[Opening Data to use section]

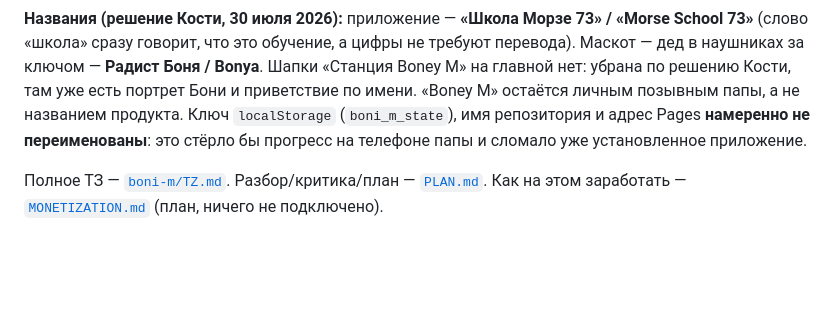
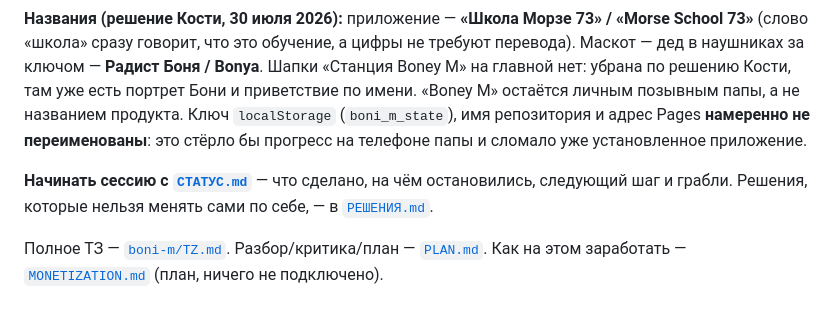
Before and after one commit to kbumanskiy/boni-m, a Markdown page: CLAUDE.md, the part around the change. Rendered like a GitHub page; blank space fills up the shorter version.

```diff
--- a/CLAUDE.md
+++ b/CLAUDE.md
@@ -11,6 +11,10 @@
 убрана по решению Кости, там уже есть портрет Бони и приветствие по имени. «Boney M» остаётся личным позывным папы, а не названием продукта.
 Ключ `localStorage` (`boni_m_state`), имя репозитория и адрес Pages **намеренно не переименованы**:
 это стёрло бы прогресс на телефоне папы и сломало уже установленное приложение.
+
+**Начинать сессию с [`СТАТУС.md`](СТАТУС.md)** — что сделано, на чём остановились,
+следующий шаг и грабли. Решения, которые нельзя менять сами по себе, —
+в [`РЕШЕНИЯ.md`](РЕШЕНИЯ.md).
 
 Полное ТЗ — [`boni-m/TZ.md`](boni-m/TZ.md). Разбор/критика/план — [`PLAN.md`](PLAN.md).
 Как на этом заработать — [`MONETIZATION.md`](MONETIZATION.md) (план, ничего не подключено).
```
Also changed, not shown: РЕШЕНИЯ.md (added, +111 -0 lines), СТАТУС.md (added, +165 -0 lines).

[Closing Data to use section]

--- Exercise details ---
Copy the records exactly, minus any pictures.

--- Answer to this exercise ---
Before and after one commit to kbumanskiy/boni-m, a Markdown page: CLAUDE.md, the part around the change. Rendered like a GitHub page; blank space fills up the shorter version.

```diff
--- a/CLAUDE.md
+++ b/CLAUDE.md
@@ -11,6 +11,10 @@
 убрана по решению Кости, там уже есть портрет Бони и приветствие по имени. «Boney M» остаётся личным позывным папы, а не названием продукта.
 Ключ `localStorage` (`boni_m_state`), имя репозитория и адрес Pages **намеренно не переименованы**:
 это стёрло бы прогресс на телефоне папы и сломало уже установленное приложение.
+
+**Начинать сессию с [`СТАТУС.md`](СТАТУС.md)** — что сделано, на чём остановились,
+следующий шаг и грабли. Решения, которые нельзя менять сами по себе, —
+в [`РЕШЕНИЯ.md`](РЕШЕНИЯ.md).
 
 Полное ТЗ — [`boni-m/TZ.md`](boni-m/TZ.md). Разбор/критика/план — [`PLAN.md`](PLAN.md).
 Как на этом заработать — [`MONETIZATION.md`](MONETIZATION.md) (план, ничего не подключено).
```
Also changed, not shown: РЕШЕНИЯ.md (added, +111 -0 lines), СТАТУС.md (added, +165 -0 lines).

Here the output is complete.